In fact, the entire top six remained in identical positions from our pulse-testing rankings a few months ago. While Alabama, Clemson and Ohio State all have new starters replacing first-round quarterbacks, the unsettled and (more) unproven situation with the Buckeyes contributes to the gap, which is occupied by an Oklahoma team with a Heisman Trophy favorite under center in Spencer Rattler, giving the Sooners national championship aspirations.

Athlon spoke to some anonymous SEC Coaches about Texas and Oklahoma, and they are generally positive about the move.

The coaches we spoke with all mentioned the College Football Playoff’s potential expansion to up to 12 teams as a major reason why an expanded SEC, potentially one with a nine-game conference schedule, makes sense.

“We talked about it briefly as a staff. A lot of us, right away, love the idea. In this league, if you’re playing nine conference games and there’s a[n expanded] playoff, that makes resumes stronger and the game better,” one SEC football staffer said.

You probably heard that Big 12 commish Bob Bowlsby sent a cease and desist letter to ESPN, essentially blaming the network for the demise of the conference. While he probably isn’t wrong, UT president Jay Hartzell chose his words carefully while testifying in front of a state senate committee yesterday.

The Texas president was repeatedly asked about the role ESPN played in Texas’ decision to leave the Big 12 for the SEC. Those questions came after Bowlsby sent ESPN a cease-and-desist letter last week alleging the television network’s involvement in swaying Big 12 schools to join another conference. ESPN strongly pushed back on those allegations and said Bowlsby’s letter had no merit. Bowlsby said Monday he had agreed “not to escalate this publicly” when questioned about his ESPN letter. When Hartzell was asked about whether Texas consulted with ESPN on its move, he said, “absolutely, categorically, no.” The Texas president said only three people other than himself were directly involved in the decision and none was anyone at ESPN.

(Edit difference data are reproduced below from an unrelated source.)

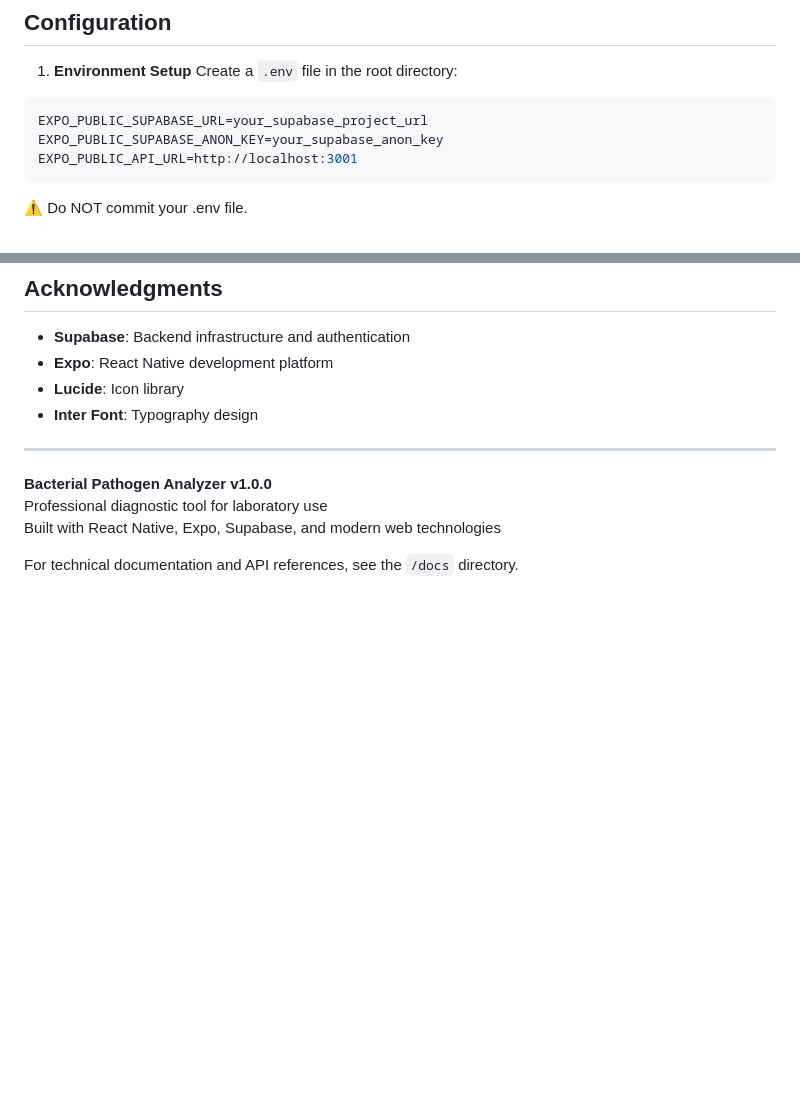
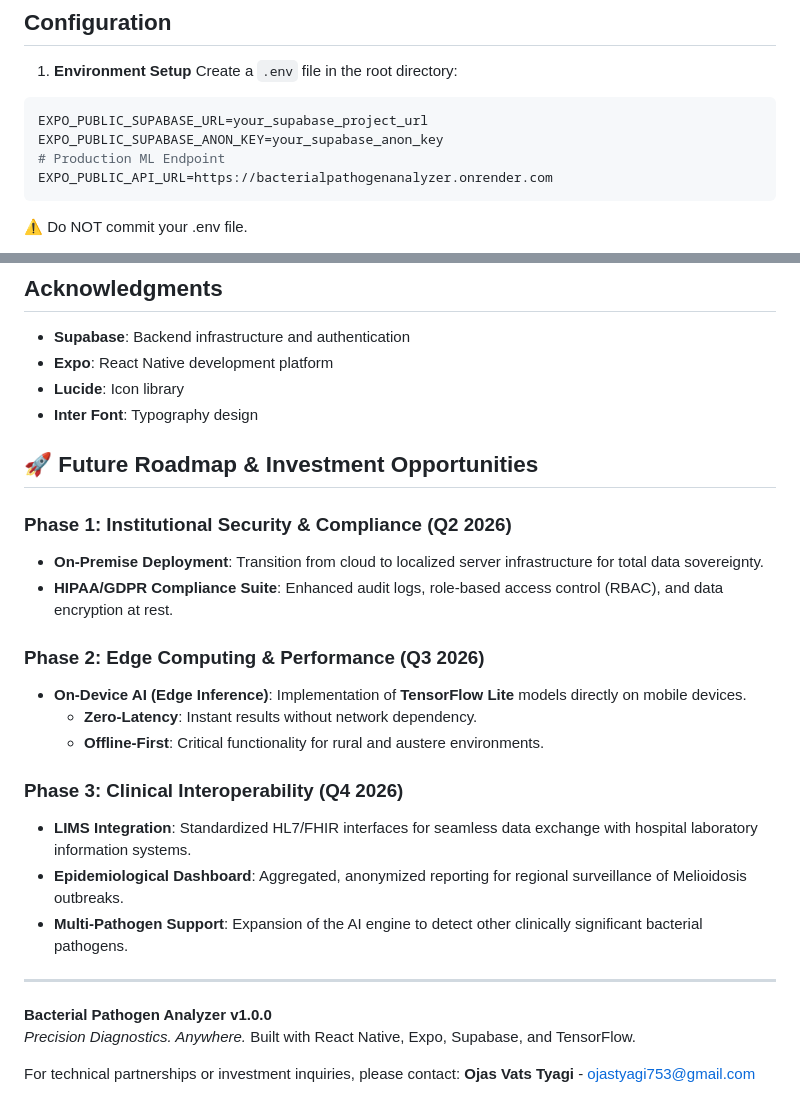
Before and after one commit to ojasvatstyagi/BacterialPathogenAnalyzer, a Markdown page: README.md, 2 parts joined by grey strips. Drawn GitHub-style; blank space fills up the shorter version.

Commit message:
docs: expand README with detailed features, specific tech stack, future roadmap, and production API endpoint.

````diff
--- a/README.md
+++ b/README.md
@@ -146,7 +150,8 @@ bacterial-pathogen-analyzer/
 ```env
 EXPO_PUBLIC_SUPABASE_URL=your_supabase_project_url
 EXPO_PUBLIC_SUPABASE_ANON_KEY=your_supabase_anon_key
-EXPO_PUBLIC_API_URL=http://localhost:3001
+# Production ML Endpoint
+EXPO_PUBLIC_API_URL=https://bacterialpathogenanalyzer.onrender.com
 ```
 
 ⚠️ Do NOT commit your .env file.
@@ -429,10 +434,27 @@ This project is licensed under the MIT License. See LICENSE file for details.
 - **Lucide**: Icon library
 - **Inter Font**: Typography design
 
+## 🚀 Future Roadmap & Investment Opportunities
+
+### Phase 1: Institutional Security & Compliance (Q2 2026)
+- **On-Premise Deployment**: Transition from cloud to localized server infrastructure for total data sovereignty.
+- **HIPAA/GDPR Compliance Suite**: Enhanced audit logs, role-based access control (RBAC), and data encryption at rest.
+
+### Phase 2: Edge Computing & Performance (Q3 2026)
+- **On-Device AI (Edge Inference)**: Implementation of **TensorFlow Lite** models directly on mobile devices.
+  - **Zero-Latency**: Instant results without network dependency.
+  - **Offline-First**: Critical functionality for rural and austere environments.
+
+### Phase 3: Clinical Interoperability (Q4 2026)
+- **LIMS Integration**: Standardized HL7/FHIR interfaces for seamless data exchange with hospital laboratory information systems.
+- **Epidemiological Dashboard**: Aggregated, anonymized reporting for regional surveillance of Melioidosis outbreaks.
+- **Multi-Pathogen Support**: Expansion of the AI engine to detect other clinically significant bacterial pathogens.
+
 ---
 
 **Bacterial Pathogen Analyzer v1.0.0**
-Professional diagnostic tool for laboratory use
-Built with React Native, Expo, Supabase, and modern web technologies
+*Precision Diagnostics. Anywhere.*
+Built with React Native, Expo, Supabase, and TensorFlow.
 
-For technical documentation and API references, see the `/docs` directory.
+For technical partnerships or investment inquiries, please contact:
+**Ojas Vats Tyagi** - ojastyagi753@gmail.com
````
Also changed, not shown: other parts of README.md (+53 -49 lines).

One senator hilariously roasted Hartzell.

“Guess your fans would rather lose to Alabama than TCU.”

Just outstanding.

The NY Post believes that Bryan Hartsin is going to have a tough time covering the spread this season.

Dead money: Auburn:

Though a more conventional case can perhaps be made against Vanderbilt after it lost every game last season and covered only three spreads, the Commodores might be so discounted that they could provide some value for first-year coach Clark Lea. Auburn, meanwhile, likely doesn’t get the same benefit. Routinely overrated by the oddsmakers after Gus Malzahn’s smashing debut in 2013, the Tigers have been a pretty consistent money-burner since, and no surprise if Bryan Harsin’s Auburn debut is similarly overpriced (at least for a while). Spread failings or not, the thought persists among some SEC observers that Auburn hasn’t made an upgrade with this hire. And if not, point-spread shortcomings from the previous regime are not likely to change much either.

Last, LSU’s QB competition has been cancelled.

LSU quarterback Myles Brennan suffered a left arm injury, putting his availability for the 2021 season in doubt, the Tigers announced Monday. Brennan, the program’s top passer from last season — despite playing in only three games — was competing for the starting job alongside sophomore Max Johnson.

“Myles Brennan suffered a severe injury that will require surgery,” coach Ed Orgeron said in a statement. “His timeline is yet to be determined. Myles has done everything we have asked of him this summer and was in the fight to be the starting quarterback at LSU.”

The Tigers will now have to hope that starter by default Max Johnson isn’t a stiff.

That’s about it for now. Have a great day.

Roll Tide.